## Task to complete
Return all the lines below, exactly as they read.

[Recorded data]
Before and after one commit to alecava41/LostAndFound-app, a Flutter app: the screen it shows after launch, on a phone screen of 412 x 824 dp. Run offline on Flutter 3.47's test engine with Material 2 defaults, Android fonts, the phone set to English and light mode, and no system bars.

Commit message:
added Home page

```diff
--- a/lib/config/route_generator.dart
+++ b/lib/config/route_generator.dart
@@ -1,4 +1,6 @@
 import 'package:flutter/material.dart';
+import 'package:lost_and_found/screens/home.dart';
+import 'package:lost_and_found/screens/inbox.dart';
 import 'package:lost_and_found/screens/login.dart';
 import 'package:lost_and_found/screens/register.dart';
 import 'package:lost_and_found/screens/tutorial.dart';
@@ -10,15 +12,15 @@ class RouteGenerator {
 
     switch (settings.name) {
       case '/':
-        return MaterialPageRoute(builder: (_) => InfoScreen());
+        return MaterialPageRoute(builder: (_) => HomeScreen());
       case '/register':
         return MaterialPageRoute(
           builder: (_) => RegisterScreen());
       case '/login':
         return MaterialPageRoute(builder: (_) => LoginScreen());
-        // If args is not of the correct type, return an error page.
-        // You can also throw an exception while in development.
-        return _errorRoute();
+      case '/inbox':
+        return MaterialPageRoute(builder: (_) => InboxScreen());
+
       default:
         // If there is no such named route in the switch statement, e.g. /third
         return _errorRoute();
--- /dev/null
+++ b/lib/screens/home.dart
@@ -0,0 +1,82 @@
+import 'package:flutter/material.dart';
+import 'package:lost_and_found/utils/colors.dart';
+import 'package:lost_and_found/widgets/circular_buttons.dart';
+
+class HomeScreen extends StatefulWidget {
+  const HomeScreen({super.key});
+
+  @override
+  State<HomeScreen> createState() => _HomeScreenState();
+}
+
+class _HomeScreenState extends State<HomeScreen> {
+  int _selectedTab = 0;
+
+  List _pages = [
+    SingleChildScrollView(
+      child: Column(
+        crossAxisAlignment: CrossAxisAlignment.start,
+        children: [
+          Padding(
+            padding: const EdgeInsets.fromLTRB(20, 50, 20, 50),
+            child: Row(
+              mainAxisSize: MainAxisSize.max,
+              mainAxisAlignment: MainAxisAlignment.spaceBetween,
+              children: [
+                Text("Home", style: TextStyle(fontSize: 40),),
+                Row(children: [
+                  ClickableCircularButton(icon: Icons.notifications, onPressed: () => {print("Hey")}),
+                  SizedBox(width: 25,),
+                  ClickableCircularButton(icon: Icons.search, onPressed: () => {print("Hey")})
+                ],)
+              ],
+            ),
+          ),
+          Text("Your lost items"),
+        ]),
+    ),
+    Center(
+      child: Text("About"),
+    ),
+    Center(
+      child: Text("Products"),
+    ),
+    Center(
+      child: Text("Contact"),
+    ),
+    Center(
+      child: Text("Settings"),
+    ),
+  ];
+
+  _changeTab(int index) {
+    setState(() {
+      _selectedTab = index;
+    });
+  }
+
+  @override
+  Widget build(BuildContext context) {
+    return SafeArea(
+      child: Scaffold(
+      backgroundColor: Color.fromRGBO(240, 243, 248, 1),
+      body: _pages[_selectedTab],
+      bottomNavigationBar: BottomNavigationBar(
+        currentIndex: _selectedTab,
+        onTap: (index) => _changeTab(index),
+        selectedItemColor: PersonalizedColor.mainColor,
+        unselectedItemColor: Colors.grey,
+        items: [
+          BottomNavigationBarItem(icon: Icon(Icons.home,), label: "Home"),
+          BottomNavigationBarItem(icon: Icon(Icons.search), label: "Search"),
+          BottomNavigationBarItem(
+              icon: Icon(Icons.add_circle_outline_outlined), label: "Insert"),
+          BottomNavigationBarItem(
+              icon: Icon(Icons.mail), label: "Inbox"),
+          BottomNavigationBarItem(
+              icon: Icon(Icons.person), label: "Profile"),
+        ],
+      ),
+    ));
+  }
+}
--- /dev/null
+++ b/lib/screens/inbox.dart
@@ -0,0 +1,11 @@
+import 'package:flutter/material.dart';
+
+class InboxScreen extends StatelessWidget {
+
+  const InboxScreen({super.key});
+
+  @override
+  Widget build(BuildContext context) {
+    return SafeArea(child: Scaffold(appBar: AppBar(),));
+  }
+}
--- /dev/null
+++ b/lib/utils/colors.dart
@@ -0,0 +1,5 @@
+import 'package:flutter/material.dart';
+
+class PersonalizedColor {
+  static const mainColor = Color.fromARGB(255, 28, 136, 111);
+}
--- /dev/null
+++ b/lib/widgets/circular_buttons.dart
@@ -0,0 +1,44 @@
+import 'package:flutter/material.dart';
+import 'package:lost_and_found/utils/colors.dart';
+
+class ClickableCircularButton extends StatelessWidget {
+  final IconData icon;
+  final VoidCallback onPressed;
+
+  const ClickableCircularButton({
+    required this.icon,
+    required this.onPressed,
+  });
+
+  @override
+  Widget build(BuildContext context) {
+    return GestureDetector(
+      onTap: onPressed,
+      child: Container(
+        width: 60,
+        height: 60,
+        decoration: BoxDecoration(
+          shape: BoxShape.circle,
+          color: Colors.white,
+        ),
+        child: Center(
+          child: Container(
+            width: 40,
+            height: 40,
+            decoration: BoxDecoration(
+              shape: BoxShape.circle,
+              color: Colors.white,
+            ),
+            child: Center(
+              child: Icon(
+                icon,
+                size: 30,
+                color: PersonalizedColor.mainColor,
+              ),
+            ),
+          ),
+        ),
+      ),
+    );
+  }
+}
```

## Response to the exercise
Before and after one commit to alecava41/LostAndFound-app, a Flutter app: the screen it shows after launch, on a phone screen of 412 x 824 dp. Run offline on Flutter 3.47's test engine with Material 2 defaults, Android fonts, the phone set to English and light mode, and no system bars.

Commit message:
added Home page

```diff
--- a/lib/config/route_generator.dart
+++ b/lib/config/route_generator.dart
@@ -1,4 +1,6 @@
 import 'package:flutter/material.dart';
+import 'package:lost_and_found/screens/home.dart';
+import 'package:lost_and_found/screens/inbox.dart';
 import 'package:lost_and_found/screens/login.dart';
 import 'package:lost_and_found/screens/register.dart';
 import 'package:lost_and_found/screens/tutorial.dart';
@@ -10,15 +12,15 @@ class RouteGenerator {
 
     switch (settings.name) {
       case '/':
-        return MaterialPageRoute(builder: (_) => InfoScreen());
+        return MaterialPageRoute(builder: (_) => HomeScreen());
       case '/register':
         return MaterialPageRoute(
           builder: (_) => RegisterScreen());
       case '/login':
         return MaterialPageRoute(builder: (_) => LoginScreen());
-        // If args is not of the correct type, return an error page.
-        // You can also throw an exception while in development.
-        return _errorRoute();
+      case '/inbox':
+        return MaterialPageRoute(builder: (_) => InboxScreen());
+
       default:
         // If there is no such named route in the switch statement, e.g. /third
         return _errorRoute();
--- /dev/null
+++ b/lib/screens/home.dart
@@ -0,0 +1,82 @@
+import 'package:flutter/material.dart';
+import 'package:lost_and_found/utils/colors.dart';
+import 'package:lost_and_found/widgets/circular_buttons.dart';
+
+class HomeScreen extends StatefulWidget {
+  const HomeScreen({super.key});
+
+  @override
+  State<HomeScreen> createState() => _HomeScreenState();
+}
+
+class _HomeScreenState extends State<HomeScreen> {
+  int _selectedTab = 0;
+
+  List _pages = [
+    SingleChildScrollView(
+      child: Column(
+        crossAxisAlignment: CrossAxisAlignment.start,
+        children: [
+          Padding(
+            padding: const EdgeInsets.fromLTRB(20, 50, 20, 50),
+            child: Row(
+              mainAxisSize: MainAxisSize.max,
+              mainAxisAlignment: MainAxisAlignment.spaceBetween,
+              children: [
+                Text("Home", style: TextStyle(fontSize: 40),),
+                Row(children: [
+                  ClickableCircularButton(icon: Icons.notifications, onPressed: () => {print("Hey")}),
+                  SizedBox(width: 25,),
+                  ClickableCircularButton(icon: Icons.search, onPressed: () => {print("Hey")})
+                ],)
+              ],
+            ),
+          ),
+          Text("Your lost items"),
+        ]),
+    ),
+    Center(
+      child: Text("About"),
+    ),
+    Center(
+      child: Text("Products"),
+    ),
+    Center(
+      child: Text("Contact"),
+    ),
+    Center(
+      child: Text("Settings"),
+    ),
+  ];
+
+  _changeTab(int index) {
+    setState(() {
+      _selectedTab = index;
+    });
+  }
+
+  @override
+  Widget build(BuildContext context) {
+    return SafeArea(
+      child: Scaffold(
+      backgroundColor: Color.fromRGBO(240, 243, 248, 1),
+      body: _pages[_selectedTab],
+      bottomNavigationBar: BottomNavigationBar(
+        currentIndex: _selectedTab,
+        onTap: (index) => _changeTab(index),
+        selectedItemColor: PersonalizedColor.mainColor,
+        unselectedItemColor: Colors.grey,
+        items: [
+          BottomNavigationBarItem(icon: Icon(Icons.home,), label: "Home"),
+          BottomNavigationBarItem(icon: Icon(Icons.search), label: "Search"),
+          BottomNavigationBarItem(
+              icon: Icon(Icons.add_circle_outline_outlined), label: "Insert"),
+          BottomNavigationBarItem(
+              icon: Icon(Icons.mail), label: "Inbox"),
+          BottomNavigationBarItem(
+              icon: Icon(Icons.person), label: "Profile"),
+        ],
+      ),
+    ));
+  }
+}
--- /dev/null
+++ b/lib/screens/inbox.dart
@@ -0,0 +1,11 @@
+import 'package:flutter/material.dart';
+
+class InboxScreen extends StatelessWidget {
+
+  const InboxScreen({super.key});
+
+  @override
+  Widget build(BuildContext context) {
+    return SafeArea(child: Scaffold(appBar: AppBar(),));
+  }
+}
--- /dev/null
+++ b/lib/utils/colors.dart
@@ -0,0 +1,5 @@
+import 'package:flutter/material.dart';
+
+class PersonalizedColor {
+  static const mainColor = Color.fromARGB(255, 28, 136, 111);
+}
--- /dev/null
+++ b/lib/widgets/circular_buttons.dart
@@ -0,0 +1,44 @@
+import 'package:flutter/material.dart';
+import 'package:lost_and_found/utils/colors.dart';
+
+class ClickableCircularButton extends StatelessWidget {
+  final IconData icon;
+  final VoidCallback onPressed;
+
+  const ClickableCircularButton({
+    required this.icon,
+    required this.onPressed,
+  });
+
+  @override
+  Widget build(BuildContext context) {
+    return GestureDetector(
+      onTap: onPressed,
+      child: Container(
+        width: 60,
+        height: 60,
+        decoration: BoxDecoration(
+          shape: BoxShape.circle,
+          color: Colors.white,
+        ),
+        child: Center(
+          child: Container(
+            width: 40,
+            height: 40,
+            decoration: BoxDecoration(
+              shape: BoxShape.circle,
+              color: Colors.white,
+            ),
+            child: Center(
+              child: Icon(
+                icon,
+                size: 30,
+                color: PersonalizedColor.mainColor,
+              ),
+            ),
+          ),
+        ),
+      ),
+    );
+  }
+}
```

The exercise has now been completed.